“As time has gone by, I've noticed that the crappy people have been phasing out,” Grimes wrote. “And I'm surrounded more and more by people I trust, and with whom I share mutual respect — which, by the way, breeds real confidence.”
Today, she continues to be a voice for women empowerment. Grimes isn't shy to speak up on issues that seem lopsided — just this year she created discussion surrounding the Junos for not including nearly enough women among the nominees.
Lady Gaga, 'Til it Happens to You' (2016)
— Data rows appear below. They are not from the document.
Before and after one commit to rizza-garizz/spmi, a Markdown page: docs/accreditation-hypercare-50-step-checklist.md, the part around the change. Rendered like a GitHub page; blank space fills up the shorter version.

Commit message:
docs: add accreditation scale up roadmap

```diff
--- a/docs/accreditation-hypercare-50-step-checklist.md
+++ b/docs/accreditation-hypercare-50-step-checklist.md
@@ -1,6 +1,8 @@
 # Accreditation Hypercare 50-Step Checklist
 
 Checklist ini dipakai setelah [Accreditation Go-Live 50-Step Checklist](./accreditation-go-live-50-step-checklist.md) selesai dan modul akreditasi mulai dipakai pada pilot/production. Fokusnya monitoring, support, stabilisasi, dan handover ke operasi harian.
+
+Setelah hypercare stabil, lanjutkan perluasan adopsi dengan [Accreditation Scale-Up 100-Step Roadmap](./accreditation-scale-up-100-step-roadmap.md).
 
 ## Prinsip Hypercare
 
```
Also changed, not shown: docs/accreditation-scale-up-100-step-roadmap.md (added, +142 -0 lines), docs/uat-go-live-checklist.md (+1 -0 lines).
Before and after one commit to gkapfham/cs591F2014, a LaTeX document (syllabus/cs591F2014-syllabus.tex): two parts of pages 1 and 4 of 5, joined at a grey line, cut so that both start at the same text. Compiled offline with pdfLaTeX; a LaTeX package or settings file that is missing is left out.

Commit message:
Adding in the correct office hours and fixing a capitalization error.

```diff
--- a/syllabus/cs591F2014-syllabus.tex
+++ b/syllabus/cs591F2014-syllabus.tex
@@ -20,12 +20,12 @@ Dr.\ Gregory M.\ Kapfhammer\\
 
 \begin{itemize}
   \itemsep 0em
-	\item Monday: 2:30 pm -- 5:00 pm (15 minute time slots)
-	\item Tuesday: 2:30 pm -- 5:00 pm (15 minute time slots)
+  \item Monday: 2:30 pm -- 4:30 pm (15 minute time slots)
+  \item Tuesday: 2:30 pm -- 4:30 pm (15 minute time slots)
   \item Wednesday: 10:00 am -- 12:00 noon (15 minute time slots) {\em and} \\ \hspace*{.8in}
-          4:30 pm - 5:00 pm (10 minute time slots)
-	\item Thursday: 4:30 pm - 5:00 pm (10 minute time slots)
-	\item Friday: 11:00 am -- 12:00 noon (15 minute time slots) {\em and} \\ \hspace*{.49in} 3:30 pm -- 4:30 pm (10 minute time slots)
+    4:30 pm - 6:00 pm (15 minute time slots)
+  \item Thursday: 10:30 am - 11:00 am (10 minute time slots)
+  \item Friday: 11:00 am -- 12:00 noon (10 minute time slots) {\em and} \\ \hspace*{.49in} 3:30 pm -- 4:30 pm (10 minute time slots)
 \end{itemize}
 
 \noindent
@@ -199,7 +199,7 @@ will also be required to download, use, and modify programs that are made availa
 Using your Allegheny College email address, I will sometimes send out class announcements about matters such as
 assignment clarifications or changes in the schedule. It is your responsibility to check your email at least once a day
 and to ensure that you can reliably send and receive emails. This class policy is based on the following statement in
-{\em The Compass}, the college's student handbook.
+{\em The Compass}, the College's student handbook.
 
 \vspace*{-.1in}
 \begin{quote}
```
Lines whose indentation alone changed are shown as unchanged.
Lady Gaga’s performance transcended the stage at this year’s Oscars. At the awards, she performed “Til it Happens to You,” which was a nominated song for The Hunting Grounds, a documentary about campus sexual assault. The messages and visuals throughout Lady Gaga's performance demanded the attention of all who were watching: while Gaga performed, a curtain parted onstage and dozens of women and men stepped forward, all survivors of sexual assault.
Gaga's performance encouraged women to band together in solidarity — informing those who have experienced sexual assault, that strength comes in numbers and their experience doesn't define who they are. In an Instagram post, Gaga noted that she’s a survivor of sexual assault, and her caption encourages young women to speak up and to never keep silent about their past as an attempt to appease others. Her family, pictured in the post below, represents Gaga's support system, and encourages survivors to talk to people they love and trust.
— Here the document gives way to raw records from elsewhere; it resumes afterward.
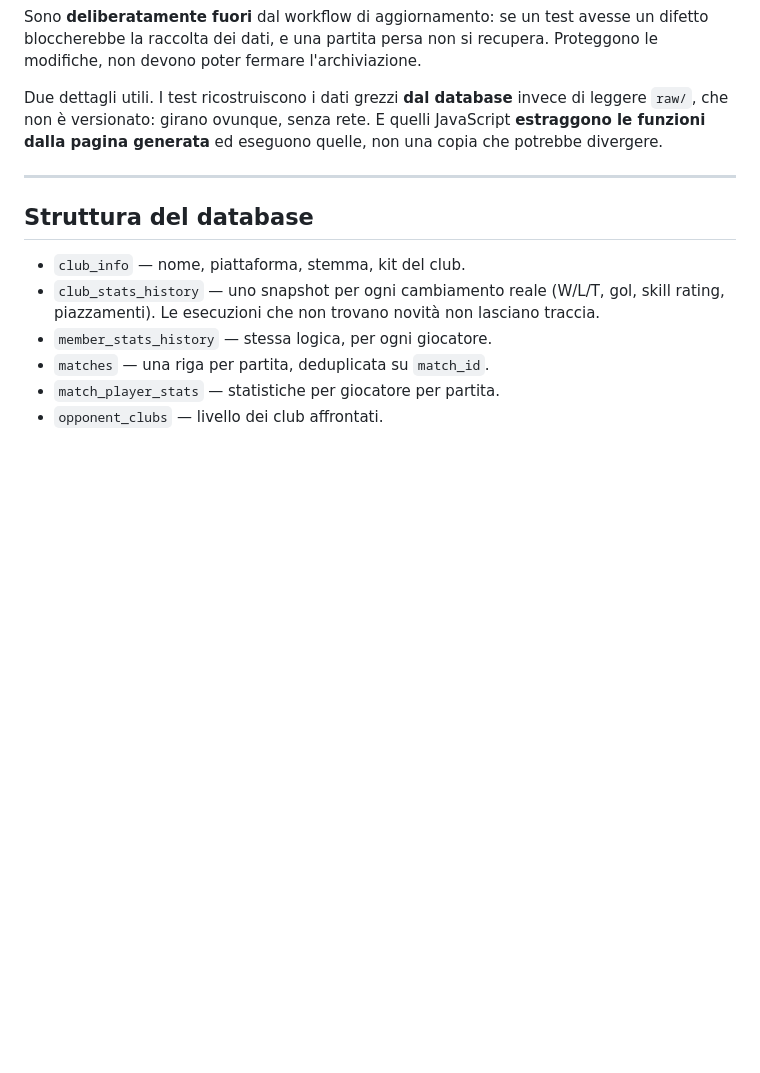
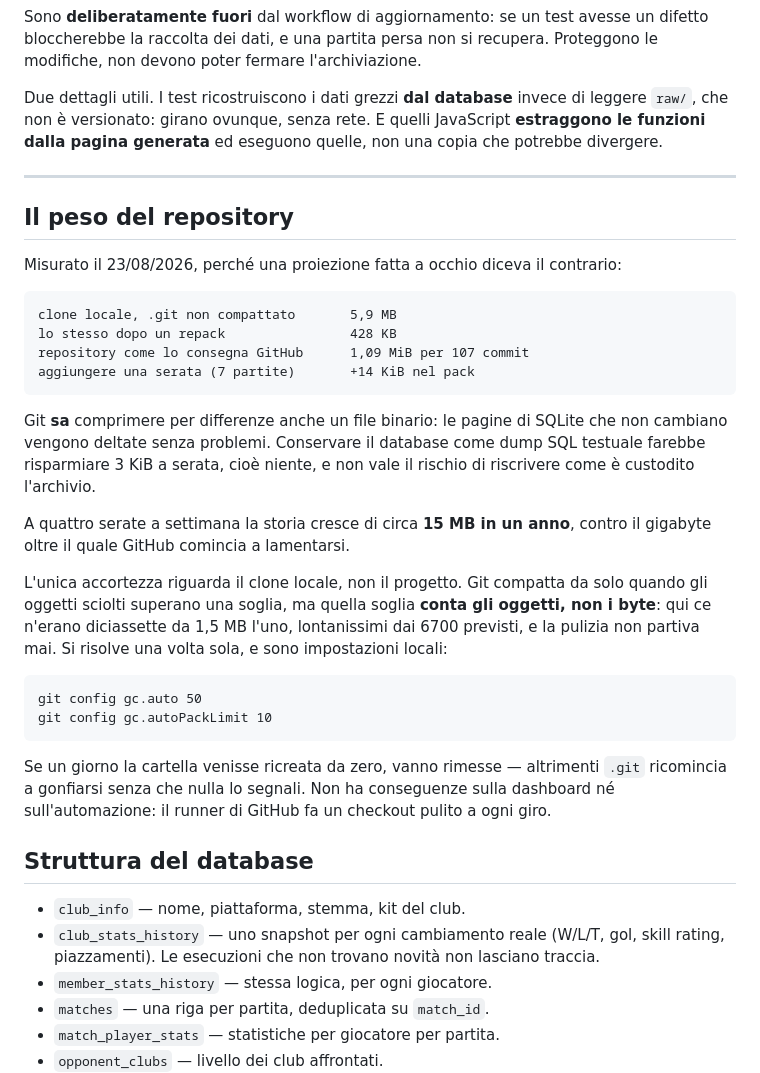
Before and after one commit to Pesix97/lentoni-dashboard, a Markdown page: README.md, the part around the change. Drawn GitHub-style; blank space fills up the shorter version.

Commit message:
Documentato il peso reale del repository, misurato invece che stimato
La proiezione che parlava di decine di GB era sbagliata: i 6 MB del clone locale erano
oggetti sciolti mai compattati, non storia. Il repository vero sta in 1,09 MiB per 107
commit, e una serata nuova costa 14 KiB. Nessuna migrazione necessaria. Annotate le due
impostazioni gc locali: la soglia predefinita conta gli oggetti, non i byte, e con
diciassette blob enormi non scattava mai.

````diff
--- a/README.md
+++ b/README.md
@@ -261,6 +261,39 @@ divergere.
 
 ---
 
+## Il peso del repository
+
+Misurato il 23/08/2026, perché una proiezione fatta a occhio diceva il contrario:
+
+```
+clone locale, .git non compattato       5,9 MB
+lo stesso dopo un repack                428 KB
+repository come lo consegna GitHub      1,09 MiB per 107 commit
+aggiungere una serata (7 partite)       +14 KiB nel pack
+```
+
+Git **sa** comprimere per differenze anche un file binario: le pagine di SQLite che non
+cambiano vengono deltate senza problemi. Conservare il database come dump SQL testuale
+farebbe risparmiare 3 KiB a serata, cioè niente, e non vale il rischio di riscrivere come
+è custodito l'archivio.
+
+A quattro serate a settimana la storia cresce di circa **15 MB in un anno**, contro il
+gigabyte oltre il quale GitHub comincia a lamentarsi.
+
+L'unica accortezza riguarda il clone locale, non il progetto. Git compatta da solo quando
+gli oggetti sciolti superano una soglia, ma quella soglia **conta gli oggetti, non i
+byte**: qui ce n'erano diciassette da 1,5 MB l'uno, lontanissimi dai 6700 previsti, e la
+pulizia non partiva mai. Si risolve una volta sola, e sono impostazioni locali:
+
+```
+git config gc.auto 50
+git config gc.autoPackLimit 10
+```
+
+Se un giorno la cartella venisse ricreata da zero, vanno rimesse — altrimenti `.git`
+ricomincia a gonfiarsi senza che nulla lo segnali. Non ha conseguenze sulla dashboard né
+sull'automazione: il runner di GitHub fa un checkout pulito a ogni giro.
+
 ## Struttura del database
 
 - `club_info` — nome, piattaforma, stemma, kit del club.
````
My grandmother (in the middle) and my Aunt Sheri (on the right) both called me the day after the Oscars because I never told them I was a survivor. I was too ashamed. Too afraid. And it took me a long time to even admit it to myself because I'm Catholic and I knew it was evil but I thought it was my fault. I thought it was my fault for ten years. The morning after the Oscars when I talked to my grandmother Ronnie, with tears in her eyes I could hear them welling through the phone she said to me "My darling granddaughter, I've never been more proud of you than I am today." Something I have kept a secret for so long that I was more ashamed of than anything-- became the thing the women in my life were the most proud of. And not just any women, the ones I look up to the most. #BeBrave #speakup #tilithappenstoyou
A photo posted by Lady Gaga (@ladygaga) on
Since her performance, several women have joined the conversation, including Bachelor star Jane Roper. In a blog post Roper writes, "The Lady Gaga performance gave me the courage to speak about my story, a story that’s been trapped inside me for over 12 years."
One of the survivors who joined Gaga onstage, Robbie Woodsum, said in an interview with Broadly that "When we were together she wasn't a superstar, she was a comrade and fellow survivor."
Find Kiah Welsh on Twitter: @simplykiah